As for the right side, Landon Donovan had a brief spell late in the first half where he was active and influential, but was subdued for most of the night. Part of that is due to the fact that he wasn't getting the ball much due to poor midfield distribution and part of that is due to the fact that it was easy for Mexico to overload to his side due to Convey's ineffectiveness. However, as the U.S.' marquee name, and a player who's feasted on Mexico in the past, this was undoubtedly a disappointing performance from him. Last and certainly not least was Drew Moor's performance on the night.

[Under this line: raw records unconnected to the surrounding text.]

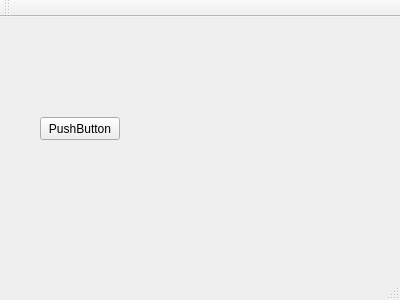
Above: mainwindow.ui from polovik/asa before the change. Below: the same form after it.
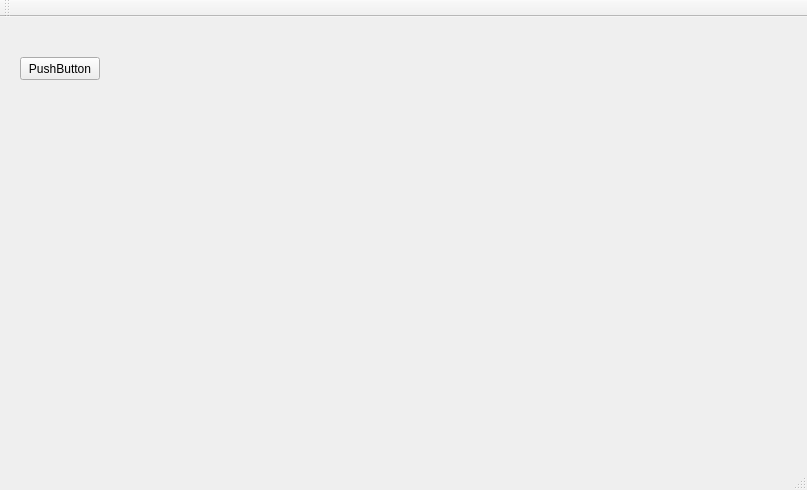
That is the form after the change. Custom widgets are drawn as their Qt base class.

Commit message: QCustomPlot is integrated in GUI.

The edit to the form file:
```diff
--- a/mainwindow.ui
+++ b/mainwindow.ui
@@ -6,8 +6,8 @@
    <rect>
     <x>0</x>
     <y>0</y>
-    <width>400</width>
-    <height>300</height>
+    <width>807</width>
+    <height>490</height>
    </rect>
   </property>
   <property name="windowTitle">
@@ -17,8 +17,8 @@
    <widget class="QPushButton" name="pushButton">
     <property name="geometry">
      <rect>
-      <x>40</x>
-      <y>100</y>
+      <x>20</x>
+      <y>40</y>
       <width>80</width>
       <height>23</height>
      </rect>
@@ -27,6 +27,16 @@
      <string>PushButton</string>
     </property>
    </widget>
+   <widget class="OscilloscopeView" name="oscilloscope" native="true">
+    <property name="geometry">
+     <rect>
+      <x>190</x>
+      <y>20</y>
+      <width>401</width>
+      <height>381</height>
+     </rect>
+    </property>
+   </widget>
   </widget>
   <widget class="QMenuBar" name="menuBar">
    <property name="geometry">
@@ -49,6 +59,14 @@
   <widget class="QStatusBar" name="statusBar"/>
  </widget>
  <layoutdefault spacing="6" margin="11"/>
+ <customwidgets>
+  <customwidget>
+   <class>OscilloscopeView</class>
+   <extends>QWidget</extends>
+   <header location="global">OscilloscopeView.h</header>
+   <container>1</container>
+  </customwidget>
+ </customwidgets>
  <resources/>
  <connections/>
 </ui>
```
Left out of the diff: 2 changed lines with no effect on the pictures. The commit also changes 6 other files.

Being caught out of position badly on both of Mexico's goals -- set pieces no less and from Magallon (yes that's Jonny Magallon!) -- was bad enough, but what was just as disturbing was the ease in which Carlos Vela toasted him down the left side all game long. Even the one positive defensive play he made (blocking Vela's goal-bound shot) came as a result of Vela deciding not to pull the trigger and one-time a shot when wide open inside the box. Luckily for U.S. fans, it's unlikely Moor and Corrales will ever be seen in the same game again as starting outside backs, barring an injury epidemic of epic proportions.
4. What I did like from the U.S. -- Other than Altidore's goal, I liked Bob Bradley's willingness to throw youth into the fray, Adu, Altidore, Edu etc. That shows guts on the part of a coach and was in stark contrast to Hugo Sanchez's approach for Mexico (more on that later). Clint Dempsey's goal was a thing of beauty even if it was rightly called off for being offside prior to his receiving the entry pass. Equally memorable was the shell-shocked expression of Mexican keeper Guillermo Ochoa when he thought he'd conceded yet again. On defense, I'm generally not a fan of the Oguchi Onyewu and Carlos Bocanegra tandem, but they played probably the best game I've seen them play together as the center back pairing. Finally, goalie Tim Howard showed great command of his box all night long -- but he needs to stay under control with his emotions. His little set-to with Antonio de Nigris could have easily seen him sent off if de Nigris had milked the incident more.
5. Sanchez went conservative -- After all the pregame expectation that Sanchez would field a next-generation and fearless young Mexican lineup against the U.S., Sanchez surprised me by fielding essentially the same bunch that has habitually lost to the U.S. time and time again. Without Nery Castillo up top, the Mexican offense is pretty insipid and lacks a cutting edge, something it displayed again in having to rely on a defender to score both its goals -- a freak occurrence that is unlikely to happen again any time soon. The one Mexican player that looked very sharp on offense was teen Carlos Vela who impressed throughout, but then was inexplicably pulled for another teen phenom Gio Dos Santos. To no great surprise, Dos Santos looked sharp on arrival and made people wonder why he hadn't been on from the beginning. Why Mexico didn't play both simultaneously is a mystery to me, but Sanchez certainly did Corrales a favor by withholding Dos Santos for so long. The worrying thing for the U.S. is that the day is coming soon when Mexico will field Dos Santos and Andres Guardado on the wings and start Castillo and Vela as its strikers (assuming Sanchez wises up).
Final note -- it was refreshing to see some genuine signs of respect from the Mexican team after the game towards the U.S. players for the first time in a long time, especially after such a intense game -- Rafa Marquez in particular seemed to share some kind words for Altidore after the whistle.